| Goal of the exercise |
The expected output is each line below containing "QGridLayout", copied in full.

BEGIN Study material

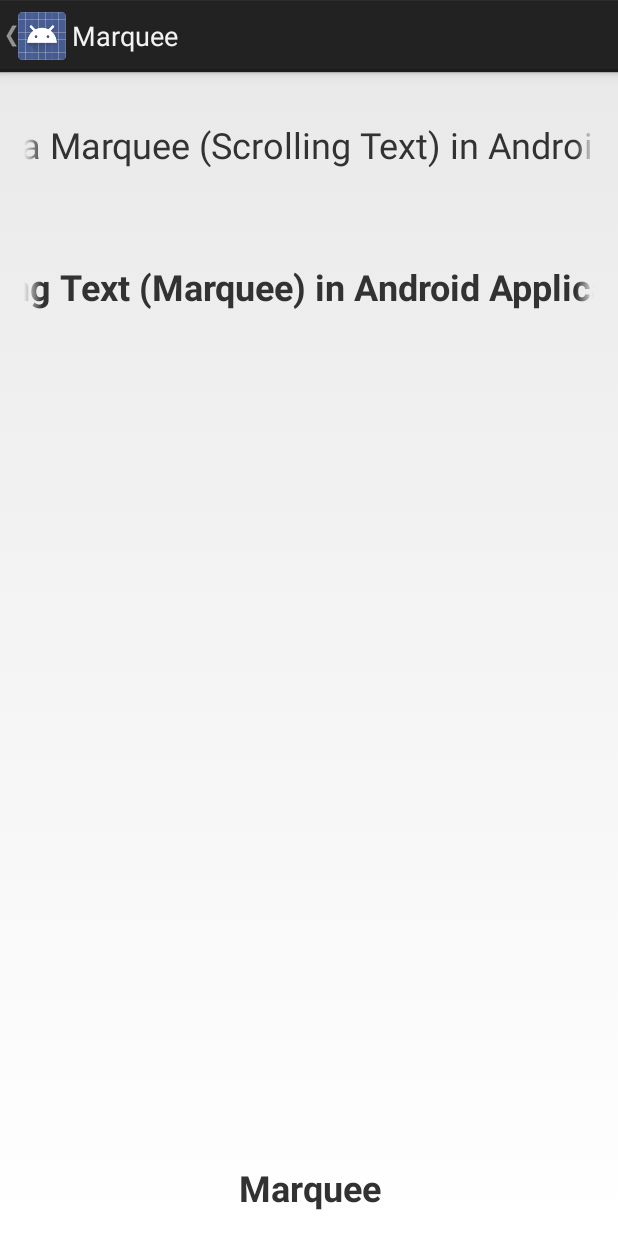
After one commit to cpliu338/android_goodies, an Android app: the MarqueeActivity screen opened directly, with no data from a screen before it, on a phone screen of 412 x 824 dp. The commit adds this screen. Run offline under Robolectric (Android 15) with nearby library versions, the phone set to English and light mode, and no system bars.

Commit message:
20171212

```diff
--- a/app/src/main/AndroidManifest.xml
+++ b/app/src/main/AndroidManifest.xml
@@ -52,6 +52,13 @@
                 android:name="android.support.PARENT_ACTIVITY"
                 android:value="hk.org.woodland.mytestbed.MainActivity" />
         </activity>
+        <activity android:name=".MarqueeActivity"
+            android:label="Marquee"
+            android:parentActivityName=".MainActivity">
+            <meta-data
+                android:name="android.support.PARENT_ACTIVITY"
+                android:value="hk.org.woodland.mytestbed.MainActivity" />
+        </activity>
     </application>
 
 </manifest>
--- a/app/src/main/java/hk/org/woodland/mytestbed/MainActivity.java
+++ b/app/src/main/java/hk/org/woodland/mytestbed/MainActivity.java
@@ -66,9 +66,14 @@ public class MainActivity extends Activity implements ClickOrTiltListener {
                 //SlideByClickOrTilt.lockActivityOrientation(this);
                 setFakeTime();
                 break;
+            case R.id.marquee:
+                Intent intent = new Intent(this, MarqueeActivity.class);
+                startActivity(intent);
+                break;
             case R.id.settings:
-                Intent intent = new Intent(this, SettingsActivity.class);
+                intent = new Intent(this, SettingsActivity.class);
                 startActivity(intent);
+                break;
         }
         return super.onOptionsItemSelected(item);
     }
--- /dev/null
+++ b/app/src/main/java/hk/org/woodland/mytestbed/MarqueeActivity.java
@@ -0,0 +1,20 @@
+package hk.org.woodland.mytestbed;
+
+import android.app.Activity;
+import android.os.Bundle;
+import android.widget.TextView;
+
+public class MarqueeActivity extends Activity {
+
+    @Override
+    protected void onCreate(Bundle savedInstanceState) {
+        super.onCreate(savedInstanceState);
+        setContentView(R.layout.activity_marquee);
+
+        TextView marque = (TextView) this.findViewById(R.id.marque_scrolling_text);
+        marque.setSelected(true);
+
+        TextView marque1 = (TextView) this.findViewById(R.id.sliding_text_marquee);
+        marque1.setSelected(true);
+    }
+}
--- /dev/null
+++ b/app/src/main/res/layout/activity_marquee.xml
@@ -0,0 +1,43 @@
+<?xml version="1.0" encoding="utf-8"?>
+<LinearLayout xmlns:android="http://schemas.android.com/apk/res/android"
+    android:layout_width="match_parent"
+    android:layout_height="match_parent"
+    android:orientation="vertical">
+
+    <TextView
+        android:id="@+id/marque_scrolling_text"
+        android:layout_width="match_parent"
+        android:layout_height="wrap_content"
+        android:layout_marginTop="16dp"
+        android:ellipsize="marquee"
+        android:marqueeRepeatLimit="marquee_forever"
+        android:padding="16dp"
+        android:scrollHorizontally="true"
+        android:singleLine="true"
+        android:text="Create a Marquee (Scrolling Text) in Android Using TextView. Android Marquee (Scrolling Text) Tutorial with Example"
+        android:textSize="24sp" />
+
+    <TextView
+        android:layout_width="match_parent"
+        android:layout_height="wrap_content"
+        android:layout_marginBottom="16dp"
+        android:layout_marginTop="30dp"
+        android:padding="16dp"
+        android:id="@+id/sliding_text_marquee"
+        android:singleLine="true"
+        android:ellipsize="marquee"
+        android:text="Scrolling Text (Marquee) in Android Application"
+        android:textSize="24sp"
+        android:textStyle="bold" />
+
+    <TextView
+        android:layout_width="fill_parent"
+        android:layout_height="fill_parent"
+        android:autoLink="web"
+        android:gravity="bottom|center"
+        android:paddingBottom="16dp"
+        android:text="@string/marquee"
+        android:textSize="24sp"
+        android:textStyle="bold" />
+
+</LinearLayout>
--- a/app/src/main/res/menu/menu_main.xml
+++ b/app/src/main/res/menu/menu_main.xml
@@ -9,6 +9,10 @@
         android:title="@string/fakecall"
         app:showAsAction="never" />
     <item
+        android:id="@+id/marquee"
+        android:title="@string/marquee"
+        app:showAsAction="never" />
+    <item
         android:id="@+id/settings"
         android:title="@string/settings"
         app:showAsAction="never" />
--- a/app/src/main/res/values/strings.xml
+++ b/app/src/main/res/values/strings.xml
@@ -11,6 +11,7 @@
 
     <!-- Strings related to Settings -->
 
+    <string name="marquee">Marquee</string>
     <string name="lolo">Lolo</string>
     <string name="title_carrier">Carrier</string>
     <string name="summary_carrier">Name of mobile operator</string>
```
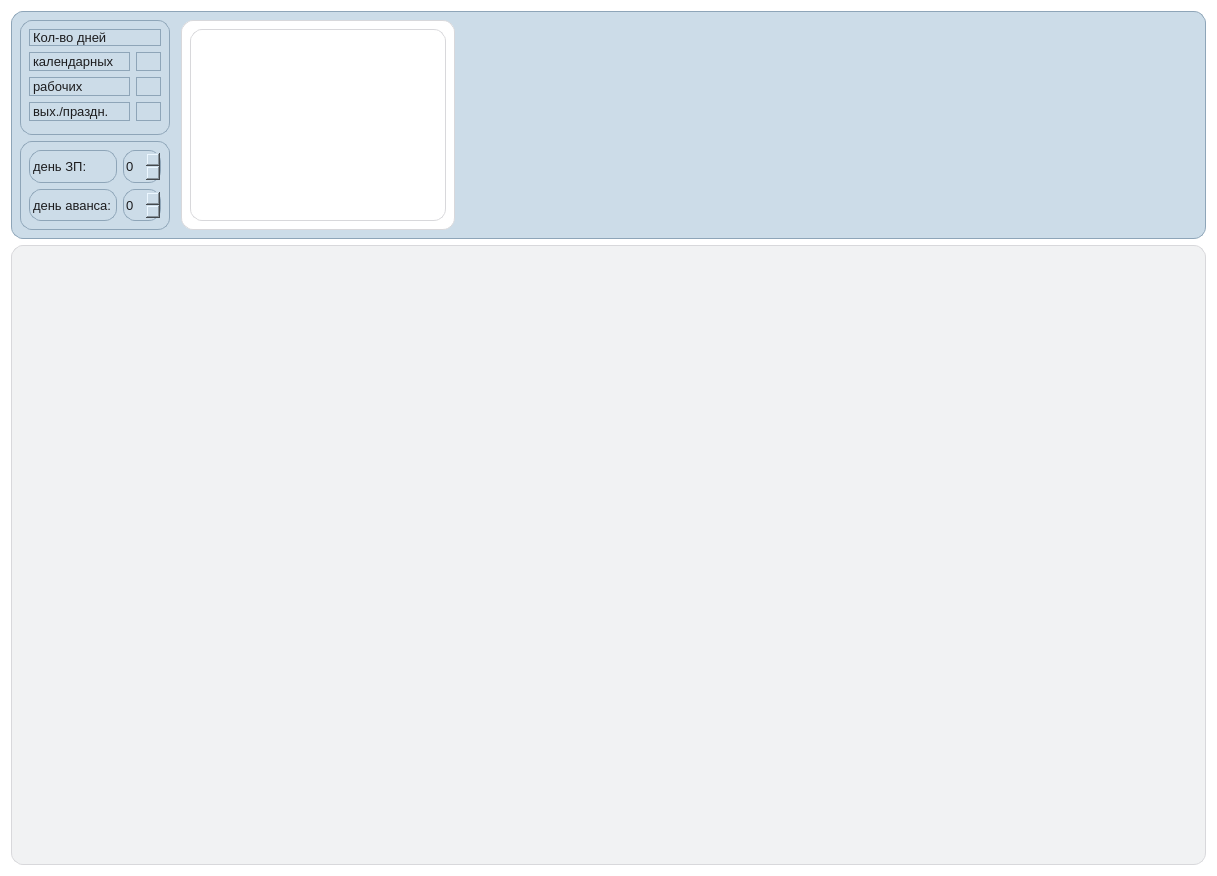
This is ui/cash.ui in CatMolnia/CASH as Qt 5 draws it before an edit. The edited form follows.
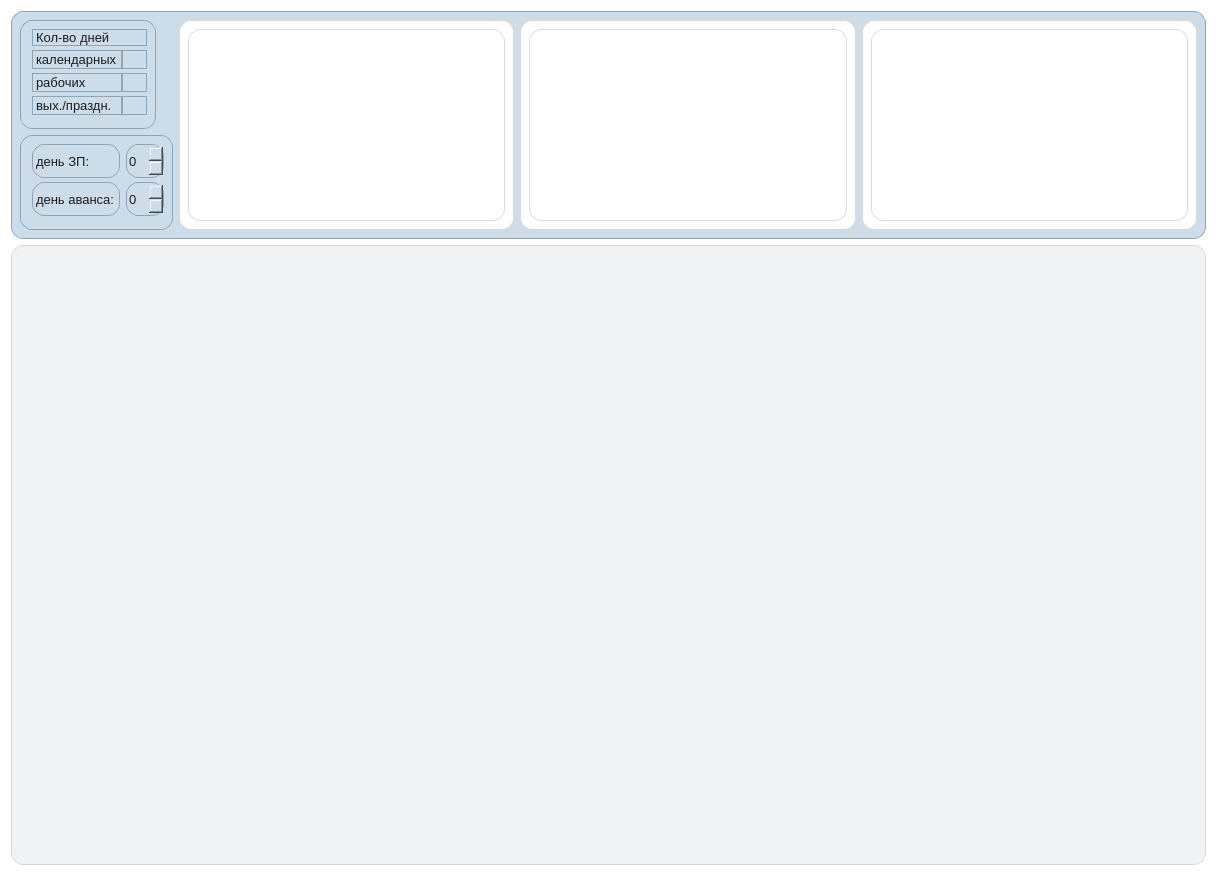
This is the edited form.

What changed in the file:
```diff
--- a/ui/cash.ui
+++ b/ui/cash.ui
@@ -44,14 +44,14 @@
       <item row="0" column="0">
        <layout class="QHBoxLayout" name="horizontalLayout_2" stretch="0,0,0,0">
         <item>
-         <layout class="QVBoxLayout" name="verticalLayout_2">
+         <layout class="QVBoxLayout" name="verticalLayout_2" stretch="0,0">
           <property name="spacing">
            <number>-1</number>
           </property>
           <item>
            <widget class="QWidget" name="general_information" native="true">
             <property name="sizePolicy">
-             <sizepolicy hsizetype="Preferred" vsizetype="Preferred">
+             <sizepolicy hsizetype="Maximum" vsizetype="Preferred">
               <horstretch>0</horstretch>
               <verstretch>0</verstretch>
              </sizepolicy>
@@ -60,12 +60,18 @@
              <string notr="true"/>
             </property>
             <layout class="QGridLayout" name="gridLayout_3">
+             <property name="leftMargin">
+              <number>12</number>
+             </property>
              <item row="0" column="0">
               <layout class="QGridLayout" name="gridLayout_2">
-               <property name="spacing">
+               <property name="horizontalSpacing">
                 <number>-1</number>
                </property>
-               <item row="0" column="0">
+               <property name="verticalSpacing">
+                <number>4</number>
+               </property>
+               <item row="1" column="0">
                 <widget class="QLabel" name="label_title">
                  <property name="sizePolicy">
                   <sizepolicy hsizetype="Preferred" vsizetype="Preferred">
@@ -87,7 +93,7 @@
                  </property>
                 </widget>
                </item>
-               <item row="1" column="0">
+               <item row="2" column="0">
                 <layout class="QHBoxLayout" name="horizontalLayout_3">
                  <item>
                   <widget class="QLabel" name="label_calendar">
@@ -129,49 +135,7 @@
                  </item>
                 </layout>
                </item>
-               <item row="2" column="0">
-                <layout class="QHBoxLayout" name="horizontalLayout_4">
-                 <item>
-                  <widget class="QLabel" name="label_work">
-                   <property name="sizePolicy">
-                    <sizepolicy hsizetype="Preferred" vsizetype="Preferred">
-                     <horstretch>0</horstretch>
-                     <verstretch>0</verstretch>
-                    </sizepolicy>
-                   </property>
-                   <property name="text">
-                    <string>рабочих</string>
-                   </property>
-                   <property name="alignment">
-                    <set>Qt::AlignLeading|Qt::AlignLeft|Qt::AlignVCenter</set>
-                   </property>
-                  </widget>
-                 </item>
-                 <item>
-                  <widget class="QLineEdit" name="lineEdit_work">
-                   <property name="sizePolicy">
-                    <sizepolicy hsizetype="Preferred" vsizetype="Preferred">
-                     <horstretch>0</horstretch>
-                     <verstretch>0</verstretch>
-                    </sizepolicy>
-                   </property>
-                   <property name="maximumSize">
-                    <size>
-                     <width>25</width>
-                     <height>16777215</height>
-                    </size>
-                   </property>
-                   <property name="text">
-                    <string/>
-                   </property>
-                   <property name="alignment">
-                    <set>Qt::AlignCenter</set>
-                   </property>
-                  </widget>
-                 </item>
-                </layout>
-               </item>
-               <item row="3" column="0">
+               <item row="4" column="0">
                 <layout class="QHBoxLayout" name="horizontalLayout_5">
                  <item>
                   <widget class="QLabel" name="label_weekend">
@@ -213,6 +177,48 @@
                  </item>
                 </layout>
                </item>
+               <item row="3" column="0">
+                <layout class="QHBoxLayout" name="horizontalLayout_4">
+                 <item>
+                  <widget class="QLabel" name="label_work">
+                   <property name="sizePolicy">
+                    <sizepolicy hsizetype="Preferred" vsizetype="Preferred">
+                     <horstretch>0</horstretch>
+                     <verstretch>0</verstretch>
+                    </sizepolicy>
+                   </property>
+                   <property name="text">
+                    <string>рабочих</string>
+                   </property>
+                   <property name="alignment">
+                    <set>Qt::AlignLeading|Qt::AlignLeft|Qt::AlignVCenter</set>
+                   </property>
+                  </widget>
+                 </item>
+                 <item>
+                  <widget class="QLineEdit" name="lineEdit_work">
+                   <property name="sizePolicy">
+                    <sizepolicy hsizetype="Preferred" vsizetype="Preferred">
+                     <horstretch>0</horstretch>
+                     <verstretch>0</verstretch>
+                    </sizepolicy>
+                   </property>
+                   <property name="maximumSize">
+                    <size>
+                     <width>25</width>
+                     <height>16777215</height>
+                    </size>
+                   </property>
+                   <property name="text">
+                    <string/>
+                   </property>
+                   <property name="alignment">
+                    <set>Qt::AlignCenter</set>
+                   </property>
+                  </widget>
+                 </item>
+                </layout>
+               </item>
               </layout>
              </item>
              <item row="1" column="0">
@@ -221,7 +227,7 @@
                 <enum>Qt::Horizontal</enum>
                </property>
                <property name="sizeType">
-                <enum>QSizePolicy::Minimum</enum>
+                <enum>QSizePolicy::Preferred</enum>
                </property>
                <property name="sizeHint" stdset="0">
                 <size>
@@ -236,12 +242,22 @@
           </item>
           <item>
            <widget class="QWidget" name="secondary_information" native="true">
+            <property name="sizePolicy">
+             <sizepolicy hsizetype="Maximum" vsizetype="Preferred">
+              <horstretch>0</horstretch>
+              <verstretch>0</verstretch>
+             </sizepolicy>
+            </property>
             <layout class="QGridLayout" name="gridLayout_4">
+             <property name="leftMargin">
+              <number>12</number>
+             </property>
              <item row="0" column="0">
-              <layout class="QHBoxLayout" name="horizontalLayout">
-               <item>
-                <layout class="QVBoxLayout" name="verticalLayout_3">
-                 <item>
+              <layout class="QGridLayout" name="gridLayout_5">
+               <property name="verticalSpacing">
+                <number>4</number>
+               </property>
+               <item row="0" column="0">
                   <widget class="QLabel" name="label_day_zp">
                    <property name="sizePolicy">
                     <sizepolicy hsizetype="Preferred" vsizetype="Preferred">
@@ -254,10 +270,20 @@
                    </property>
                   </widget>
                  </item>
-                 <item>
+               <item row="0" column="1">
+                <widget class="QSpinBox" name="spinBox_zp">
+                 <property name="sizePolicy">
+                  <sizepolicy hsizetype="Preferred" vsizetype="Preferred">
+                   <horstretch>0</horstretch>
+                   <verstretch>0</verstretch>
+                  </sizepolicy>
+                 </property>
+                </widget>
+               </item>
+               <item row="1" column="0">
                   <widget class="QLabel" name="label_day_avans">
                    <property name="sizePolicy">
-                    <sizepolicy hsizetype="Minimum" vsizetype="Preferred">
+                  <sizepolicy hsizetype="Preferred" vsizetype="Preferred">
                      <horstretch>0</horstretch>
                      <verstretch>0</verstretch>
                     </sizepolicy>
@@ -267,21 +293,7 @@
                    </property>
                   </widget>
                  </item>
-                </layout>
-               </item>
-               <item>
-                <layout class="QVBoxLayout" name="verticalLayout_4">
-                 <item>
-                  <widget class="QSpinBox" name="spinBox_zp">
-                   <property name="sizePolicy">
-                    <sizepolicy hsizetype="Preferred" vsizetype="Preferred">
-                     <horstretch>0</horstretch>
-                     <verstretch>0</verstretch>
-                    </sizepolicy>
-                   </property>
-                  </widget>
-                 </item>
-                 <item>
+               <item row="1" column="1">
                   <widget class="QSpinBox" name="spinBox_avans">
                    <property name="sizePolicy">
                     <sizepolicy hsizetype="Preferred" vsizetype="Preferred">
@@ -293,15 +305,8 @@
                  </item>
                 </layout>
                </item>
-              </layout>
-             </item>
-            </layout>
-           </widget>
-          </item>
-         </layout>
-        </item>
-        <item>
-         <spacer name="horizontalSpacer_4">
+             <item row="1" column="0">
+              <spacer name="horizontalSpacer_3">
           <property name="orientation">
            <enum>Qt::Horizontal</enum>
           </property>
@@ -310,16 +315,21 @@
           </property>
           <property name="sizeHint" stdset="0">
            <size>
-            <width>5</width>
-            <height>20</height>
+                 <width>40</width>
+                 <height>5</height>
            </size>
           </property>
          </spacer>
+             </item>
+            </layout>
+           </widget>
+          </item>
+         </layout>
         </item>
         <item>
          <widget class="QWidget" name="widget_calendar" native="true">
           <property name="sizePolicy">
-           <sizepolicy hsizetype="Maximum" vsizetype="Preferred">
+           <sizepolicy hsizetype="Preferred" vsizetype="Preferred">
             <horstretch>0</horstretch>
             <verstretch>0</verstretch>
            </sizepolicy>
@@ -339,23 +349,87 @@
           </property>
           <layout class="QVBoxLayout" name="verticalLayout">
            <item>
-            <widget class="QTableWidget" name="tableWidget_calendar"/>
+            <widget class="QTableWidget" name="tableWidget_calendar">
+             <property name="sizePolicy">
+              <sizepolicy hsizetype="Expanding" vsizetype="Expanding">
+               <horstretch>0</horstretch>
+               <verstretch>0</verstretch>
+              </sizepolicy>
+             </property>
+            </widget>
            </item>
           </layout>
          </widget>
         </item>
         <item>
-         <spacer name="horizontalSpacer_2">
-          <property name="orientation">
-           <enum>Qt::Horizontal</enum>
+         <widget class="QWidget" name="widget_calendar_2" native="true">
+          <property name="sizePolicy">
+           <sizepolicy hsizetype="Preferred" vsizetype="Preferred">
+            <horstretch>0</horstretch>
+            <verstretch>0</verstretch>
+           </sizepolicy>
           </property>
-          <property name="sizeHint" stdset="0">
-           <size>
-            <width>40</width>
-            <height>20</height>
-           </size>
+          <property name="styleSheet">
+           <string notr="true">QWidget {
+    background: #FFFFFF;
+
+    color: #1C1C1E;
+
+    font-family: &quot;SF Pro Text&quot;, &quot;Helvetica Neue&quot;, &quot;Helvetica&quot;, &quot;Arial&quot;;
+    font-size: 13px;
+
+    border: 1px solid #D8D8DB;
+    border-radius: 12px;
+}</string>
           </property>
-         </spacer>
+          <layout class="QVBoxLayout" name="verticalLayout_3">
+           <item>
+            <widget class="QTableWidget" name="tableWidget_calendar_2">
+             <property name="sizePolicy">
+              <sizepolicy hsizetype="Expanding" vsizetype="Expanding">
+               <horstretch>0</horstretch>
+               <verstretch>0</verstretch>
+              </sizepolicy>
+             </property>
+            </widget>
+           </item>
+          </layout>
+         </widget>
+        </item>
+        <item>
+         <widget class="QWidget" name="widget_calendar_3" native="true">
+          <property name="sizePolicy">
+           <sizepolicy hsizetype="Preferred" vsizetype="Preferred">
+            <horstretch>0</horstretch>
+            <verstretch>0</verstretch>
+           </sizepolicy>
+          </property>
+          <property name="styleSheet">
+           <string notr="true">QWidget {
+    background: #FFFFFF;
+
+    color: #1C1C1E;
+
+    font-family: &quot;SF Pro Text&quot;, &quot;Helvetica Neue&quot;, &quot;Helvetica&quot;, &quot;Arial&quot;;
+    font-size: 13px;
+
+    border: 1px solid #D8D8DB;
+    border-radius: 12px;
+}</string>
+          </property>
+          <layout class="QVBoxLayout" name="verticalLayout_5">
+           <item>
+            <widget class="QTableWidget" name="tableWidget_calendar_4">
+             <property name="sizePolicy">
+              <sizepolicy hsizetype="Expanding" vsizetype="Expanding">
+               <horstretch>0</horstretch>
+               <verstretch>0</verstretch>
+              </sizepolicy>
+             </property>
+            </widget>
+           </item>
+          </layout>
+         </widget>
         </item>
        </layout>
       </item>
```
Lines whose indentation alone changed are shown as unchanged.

END Study material

| Reply to the exercise |
             <layout class="QGridLayout" name="gridLayout_3">
               <layout class="QGridLayout" name="gridLayout_2">
             <layout class="QGridLayout" name="gridLayout_4">
+              <layout class="QGridLayout" name="gridLayout_5">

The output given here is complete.